HDP leader stipulates inclusion of monitoring board to visit İmralı for negotiations
by Ayşe Şahin
ISTANBULApr 09, 2015 - 12:00 am GMT+3
by Ayşe Şahin
Apr 09, 2015 12:00 am
Peoples' Democratic Party (HDP) Co-Chair Selahattin Demirtaş has made it clear that it is necessary for a monitoring committee to be included in the visit to İmralı Island, where PKK leader Abdullah Öcalan is currently incarcerated, for negotiations to commence. He made the comments while speaking to journalists in a question and answer session on Wednesday.
Ankara and the HDP have been pursuing a reconciliation process to end the decades-long conflict between the state and the PKK, a process that was initiated by the ruling party to invigorate democracy. The process has recently reached a significant stage following a call from Öcalan during March's Nevruz festival for a congress to be held to abandon arms.
"The negotiations will commence if the monitoring board is included in the visit to İmralı," Demirtaş said, adding that the negotiations will determine the date of the congress to be convened for the PKK's disarmament.
Although Öcalan's message during the most recent Nevruz celebration reflected his will for disarmament, in contrast to the messages he delivered on previous Nevruz celebrations, it remains relatively unsatisfactory to President Recep Tayyip Erdoğan, who has said he will continue to have reservations about the announcement until he sees concrete steps.
Erdoğan failed to hail the announcement as expected owing to his skepticism about the HDP's sincerity. "Peace cannot be achieved under the shadow of weapons," he said, stressing that disarmament is a condition to start the talks. However, HDP deputies – some openly, some implying – have suggested that they are waiting to see if the government adheres to the 10 items they put forward as being the basis of negotiations to lay down arms. This attitude has been utterly ruled out by Erdoğan, and Prime Minister Ahmet Davutoğlu has supported the president saying there can be no pre-conditions to disarmament.
Before his aforementioned remarks and a day after Öcalan's Nevruz message, Erdoğan stated his opposition toward the establishment of a monitoring committee and said he had not been informed about the issue, prompting questions about a possible rift between the ruling party Justice and Development Party (AK Party) and Erdoğan.
Deputy Prime Minister Bülent Arınç triggered further debate by saying: "Forming a monitoring committee was one of the steps we have taken so far for the reconciliation process. Our government finds it suitable. We have an existing road map on who will carry out which duty. It is the government who runs the country, and the responsibility falls on the government." Deputy Prime Minister Yalçın Akdoğan, who was previously tasked with conducting the process, had also hinted at the establishment of a monitoring committee.

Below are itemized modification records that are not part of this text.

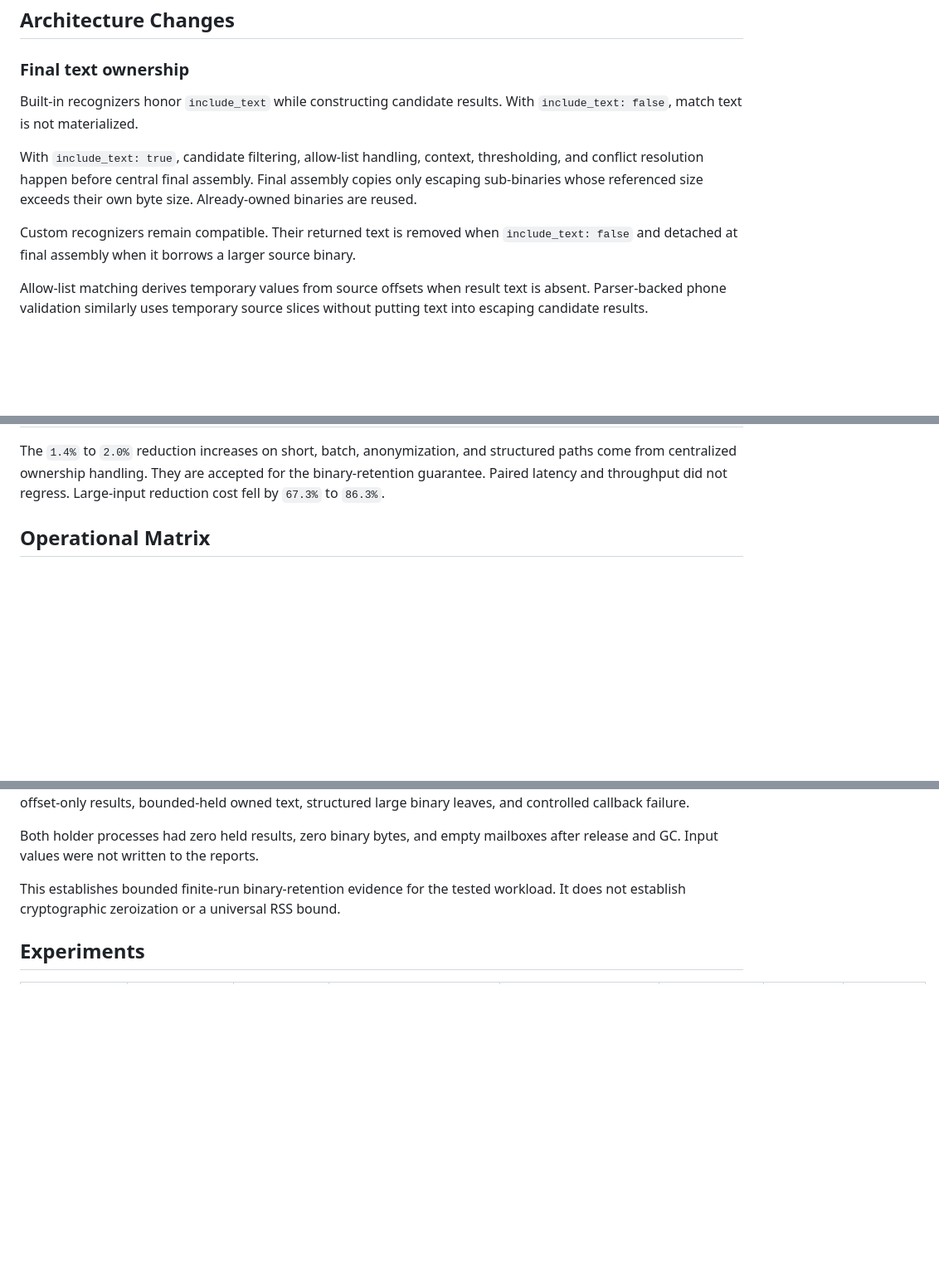
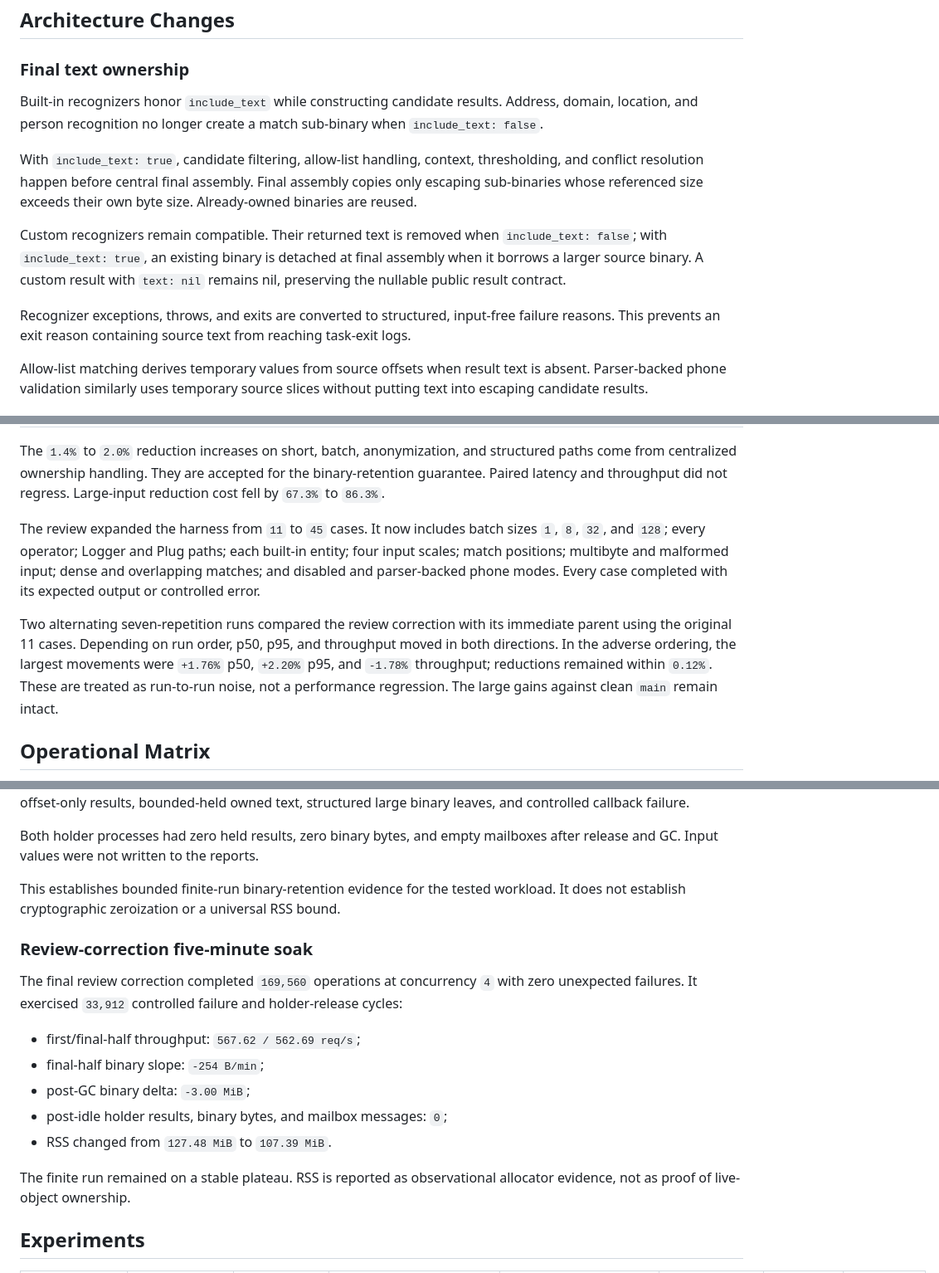
Before and after one commit to hfiguera/obscura, a Markdown page: docs/fast-profile-performance-and-binary-safety-report.md, 3 parts joined by grey strips. Shown at 83% size. GitHub-like rendering; blank space fills up the shorter version.

```diff
--- a/docs/fast-profile-performance-and-binary-safety-report.md
+++ b/docs/fast-profile-performance-and-binary-safety-report.md
@@ -117,7 +121,8 @@ mix run eval/fast_profile/soak.exs -- \
 ### Final text ownership
 
 Built-in recognizers honor `include_text` while constructing candidate
-results. With `include_text: false`, match text is not materialized.
+results. Address, domain, location, and person recognition no longer create a
+match sub-binary when `include_text: false`.
 
 With `include_text: true`, candidate filtering, allow-list handling, context,
 thresholding, and conflict resolution happen before central final assembly.
@@ -125,8 +130,13 @@ Final assembly copies only escaping sub-binaries whose referenced size exceeds
 their own byte size. Already-owned binaries are reused.
 
 Custom recognizers remain compatible. Their returned text is removed when
-`include_text: false` and detached at final assembly when it borrows a larger
-source binary.
+`include_text: false`; with `include_text: true`, an existing binary is detached
+at final assembly when it borrows a larger source binary. A custom result with
+`text: nil` remains nil, preserving the nullable public result contract.
+
+Recognizer exceptions, throws, and exits are converted to structured,
+input-free failure reasons. This prevents an exit reason containing source text
+from reaching task-exit logs.
 
 Allow-list matching derives temporary values from source offsets when result
 text is absent. Parser-backed phone validation similarly uses temporary source
@@ -192,6 +208,19 @@ The `1.4%` to `2.0%` reduction increases on short, batch, anonymization, and
 structured paths come from centralized ownership handling. They are accepted
 for the binary-retention guarantee. Paired latency and throughput did not
 regress. Large-input reduction cost fell by `67.3%` to `86.3%`.
+
+The review expanded the harness from `11` to `45` cases. It now includes batch
+sizes `1`, `8`, `32`, and `128`; every operator; Logger and Plug paths; each
+built-in entity; four input scales; match positions; multibyte and malformed
+input; dense and overlapping matches; and disabled and parser-backed phone
+modes. Every case completed with its expected output or controlled error.
+
+Two alternating seven-repetition runs compared the review correction with its
+immediate parent using the original 11 cases. Depending on run order, p50,
+p95, and throughput moved in both directions. In the adverse ordering, the
+largest movements were `+1.76%` p50, `+2.20%` p95, and `-1.78%` throughput;
+reductions remained within `0.12%`. These are treated as run-to-run noise, not a
+performance regression. The large gains against clean `main` remain intact.
 
 ## Operational Matrix
 
@@ -332,6 +379,21 @@ This establishes bounded finite-run binary-retention evidence for the tested
 workload. It does not establish cryptographic zeroization or a universal RSS
 bound.
 
+### Review-correction five-minute soak
+
+The final review correction completed `169,560` operations at concurrency `4`
+with zero unexpected failures. It exercised `33,912` controlled failure and
+holder-release cycles:
+
+- first/final-half throughput: `567.62 / 562.69 req/s`;
+- final-half binary slope: `-254 B/min`;
+- post-GC binary delta: `-3.00 MiB`;
+- post-idle holder results, binary bytes, and mailbox messages: `0`;
+- RSS changed from `127.48 MiB` to `107.39 MiB`.
+
+The finite run remained on a stable plateau. RSS is reported as observational
+allocator evidence, not as proof of live-object ownership.
+
 ## Experiments
 
 | Experiment | Hypothesis | Result | Speed effect | Allocation/reduction effect | Retention effect | Decision | Commit |
```
Also changed, not shown: other parts of docs/fast-profile-performance-and-binary-safety-report.md (+48 -17 lines).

However, Arınç and Akoğan, in a bid to clear misunderstandings over the matter, admitted that it was their fault if Erdoğan was not efficiently informed on the developments of the process. They both later said that they would stick to the road map drawn by Erdoğan on reconciliation efforts as "he is the one who initiated the process," ruling out speculations of a rift with Erdoğan.
The reconciliation process was initiated by the AK Party government and began when a cease-fire was signed between the government and the PKK in 2013. This was followed by a series of democratic reforms to improve the rights of Turkey's Kurdish population. It is reported that over 50 percent of people in the country are in favor of the initiative.